• Your goal: Print the records below exactly as they appear. Omit all pictures.

• Saved data entries:

>>

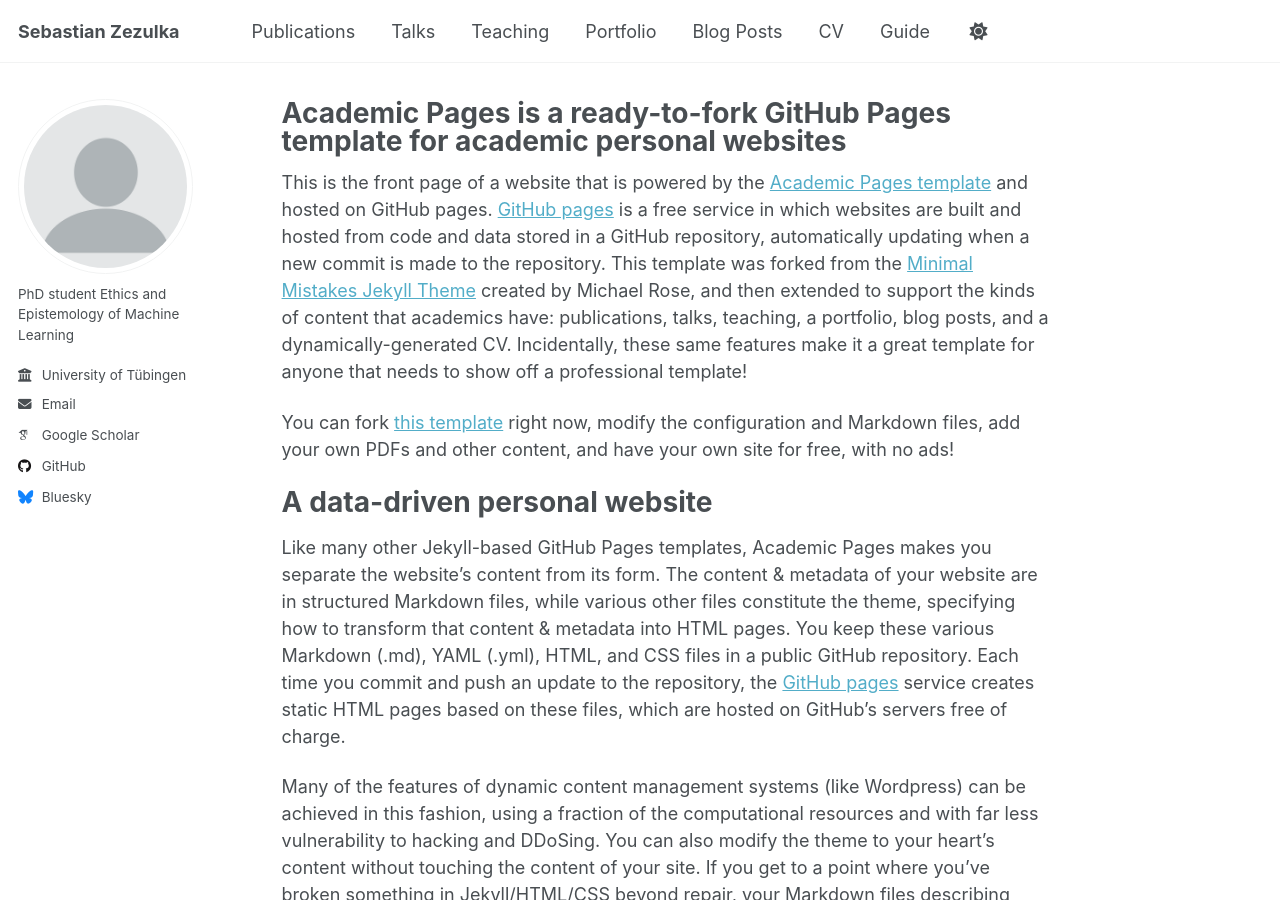
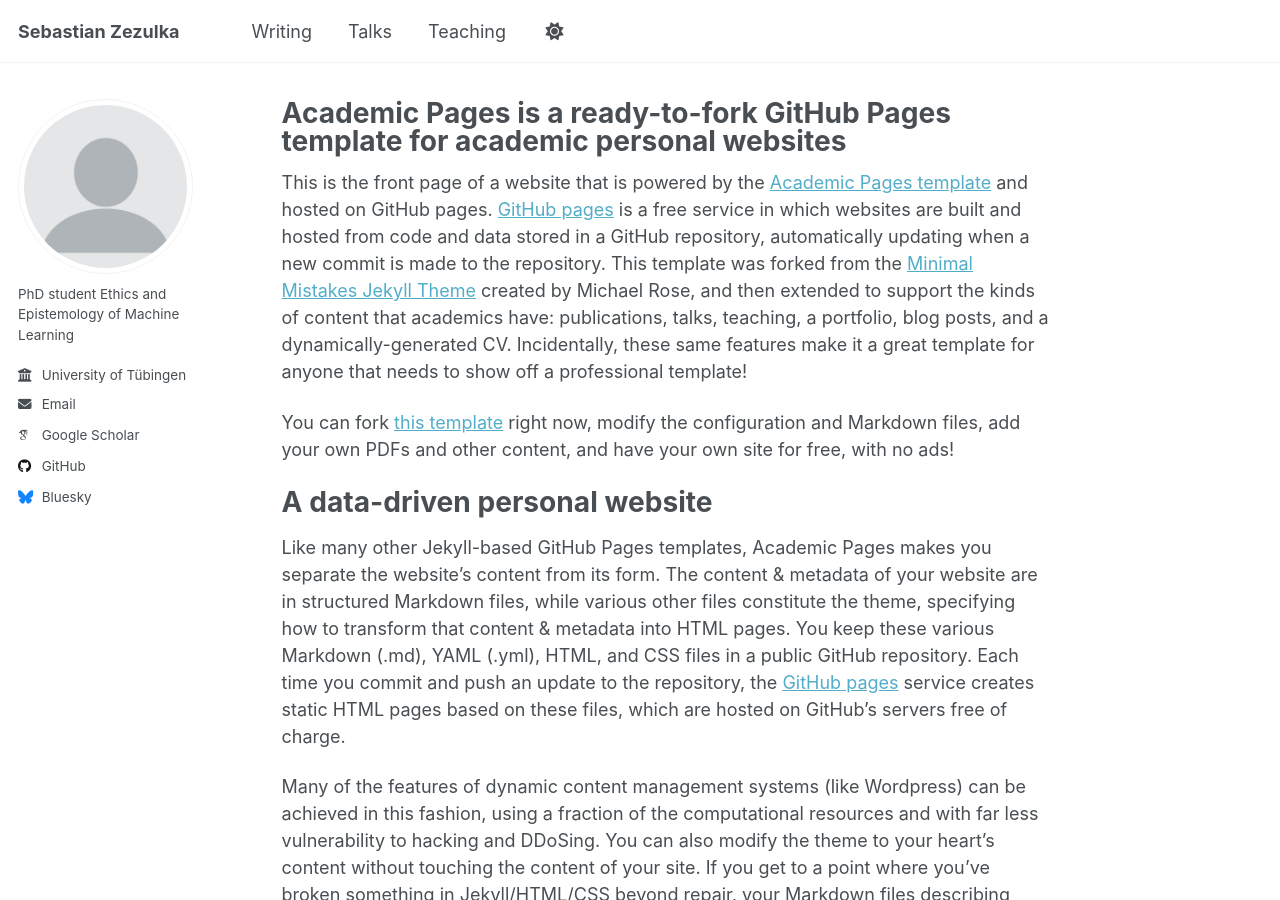
Before and after one commit to sezezulka/sezezulka.github.io, a Jekyll site: the page built from _pages/about.md, in a window 1280 px wide and 900 px high. Built offline with Jekyll 4.4.1, drawn with Linux system fonts in a browser that asks for light colours; some web fonts are replaced; a script that is not in the unit is left out; part of the change alters nothing that is shown.

Commit message:
Update Navigation

```diff
--- a/_data/navigation.yml
+++ b/_data/navigation.yml
@@ -8,8 +8,8 @@
 #      Markdown formatted page while the second is generated using JSON.
 
 main:
-  - title: "Publications"
-    url: /publications/
+  - title: "Writing"
+    url: /writing/
 
   - title: "Talks"
     url: /talks/
@@ -17,17 +17,17 @@ main:
   - title: "Teaching"
     url: /teaching/
 
-  - title: "Portfolio"
-    url: /portfolio/
+  #- title: "Portfolio"
+  #  url: /portfolio/
 
-  - title: "Blog Posts"
-    url: /year-archive/
+  # - title: "Blog Posts"
+  #   url: /year-archive/
 
-  - title: "CV"
-    url: /cv/
+  # - title: "CV"
+  #   url: /cv/
 
   # - title: "CV"
   #   url: /cv-json/
 
-  - title: "Guide"
-    url: /markdown/
+  # - title: "Guide"
+  #   url: /markdown/
```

<<

• Result of the exercise:
Before and after one commit to sezezulka/sezezulka.github.io, a Jekyll site: the page built from _pages/about.md, in a window 1280 px wide and 900 px high. Built offline with Jekyll 4.4.1, drawn with Linux system fonts in a browser that asks for light colours; some web fonts are replaced; a script that is not in the unit is left out; part of the change alters nothing that is shown.

Commit message:
Update Navigation

```diff
--- a/_data/navigation.yml
+++ b/_data/navigation.yml
@@ -8,8 +8,8 @@
 #      Markdown formatted page while the second is generated using JSON.
 
 main:
-  - title: "Publications"
-    url: /publications/
+  - title: "Writing"
+    url: /writing/
 
   - title: "Talks"
     url: /talks/
@@ -17,17 +17,17 @@ main:
   - title: "Teaching"
     url: /teaching/
 
-  - title: "Portfolio"
-    url: /portfolio/
+  #- title: "Portfolio"
+  #  url: /portfolio/
 
-  - title: "Blog Posts"
-    url: /year-archive/
+  # - title: "Blog Posts"
+  #   url: /year-archive/
 
-  - title: "CV"
-    url: /cv/
+  # - title: "CV"
+  #   url: /cv/
 
   # - title: "CV"
   #   url: /cv-json/
 
-  - title: "Guide"
-    url: /markdown/
+  # - title: "Guide"
+  #   url: /markdown/
```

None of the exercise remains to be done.